Diraige is a Fur, born to a shartai (paramount chief). In December 1963, as a young politician, he created the Darfur Development Front (DDF) to create a common agenda to advocate for the region's interests. However, he proved unable to bring all the provincial interests into a common front.[1] Although, the Front was popular from its creation with Fur because of its founder's ethnic connections, it was open to all Darfuris; its name suggesting that "development" should be the primary concern of political action. By the time of the February 1968 election, the politics had become ethnically polarized between rival factions of the Umma Party. Sadiq al-Mahdi, calculating that the province's demographics favored the "African" tribes, successfully courted the DDF, leaving Imam al-Hadi to mobilize the "Arab" vote. Sadiq's faction won 13 of 24 seats, while the faction led by al-Hadi received seven. The factions were reconciled only when the parliamentary government was overthrown by the military coup of Col. Gaafar Nimeiry in May 1969. Both Diraige and al-Sadiq were arrested, while al-Hadi was executed.[2]

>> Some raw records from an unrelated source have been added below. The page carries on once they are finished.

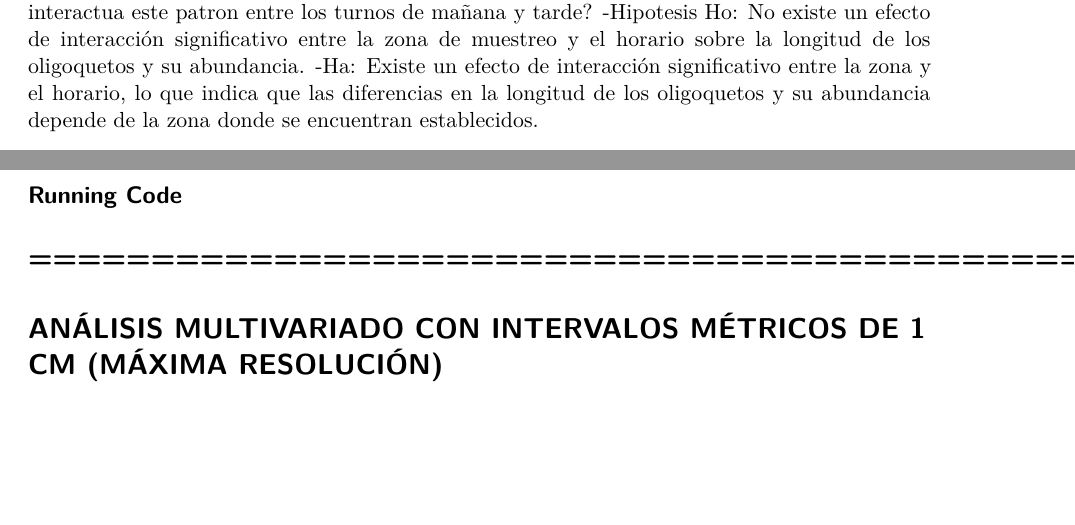
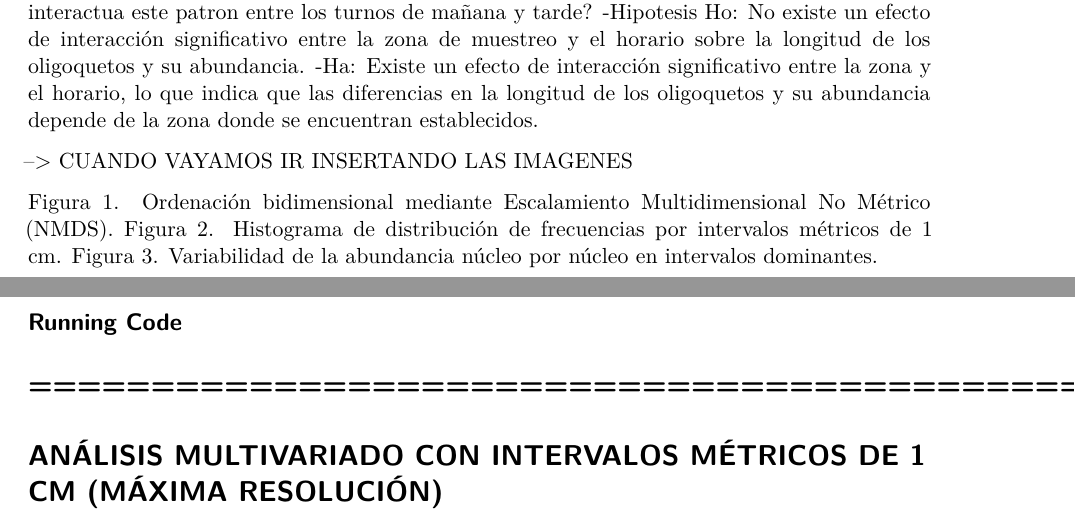
Before and after one commit to Michicam/CampoVI, a Quarto document (Reporte_CampoVl.qmd): two parts of pages 4 and 5 of 9, joined at a grey line, cut so that both start at the same text, the shorter picture padded with empty space. Rendered offline with R 4.5, knitr and Pandoc in place of Quarto, then LaTeX, with nearby package versions.

Commit message:
Update Reporte_CampoVl.qmd

```diff
--- a/Reporte_CampoVl.qmd
+++ b/Reporte_CampoVl.qmd
@@ -79,6 +79,11 @@ OPCION 1: -Pregunta de investigación: ¿Cómo varían la abundancia y la estruc
 
 OPCION 2: -Pregunta ¿Existen diferencias significativas en las medidas de longitud de los oligoquetos entre la zona supralitoral(Zona 1) y la zona mesolitoral/sublitoral(Zona 2) y como interactua este patron entre los turnos de mañana y tarde? -Hipotesis Ho: No existe un efecto de interacción significativo entre la zona de muestreo y el horario sobre la longitud de los oligoquetos y su abundancia. -Ha: Existe un efecto de interacción significativo entre la zona y el horario, lo que indica que las diferencias en la longitud de los oligoquetos y su abundancia depende de la zona donde se encuentran establecidos.
 
+--> CUANDO VAYAMOS IR INSERTANDO LAS IMAGENES
+
+Figura 1. Ordenación bidimensional mediante Escalamiento Multidimensional No Métrico (NMDS).
+Figura 2. Histograma de distribución de frecuencias por intervalos métricos de 1 cm.
+Figura 3. Variabilidad de la abundancia núcleo por núcleo en intervalos dominantes.
 
 ## Running Code
 
```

In 1979, Darfuris rioted after their province became the only one in which the governor, al-Tayeb al-Mardi, was not locally chosen. Nimeiry had chosen al-Tayeb al-Mardi to oversee the support to the Chadian guerilla force led by Hissène Habré, but grew concerned that he was losing control of the situation. In January 1980, he dismissed al-Tayeb al-Mardi and appointed Diraige. The appointment of the DDR leader resulted in an immediate lessening of tensions. Diraige refused to accept a salary and quickly concentrated on replacing posts filled due to political patronage with largely apolitical civil servants from across the ethnic spectrum who had all been affiliated with the DDF since 1964. The many problems facing the provincial government, including rising racial tensions, the accumulated administrative neglect and spillover from the conflict in Chad, was soon superseded by steadily diminishing rains.[3] In the 1981 provincial elections, ethnicity had become a dominant political factor and Diraige, with his large Fur base of support and long out of jail, easily won the governorship. His election, in turn sparked plans by Darfuri Arabs to join with the Zaghawa and Fellata and form an "Arab Alliance."[4]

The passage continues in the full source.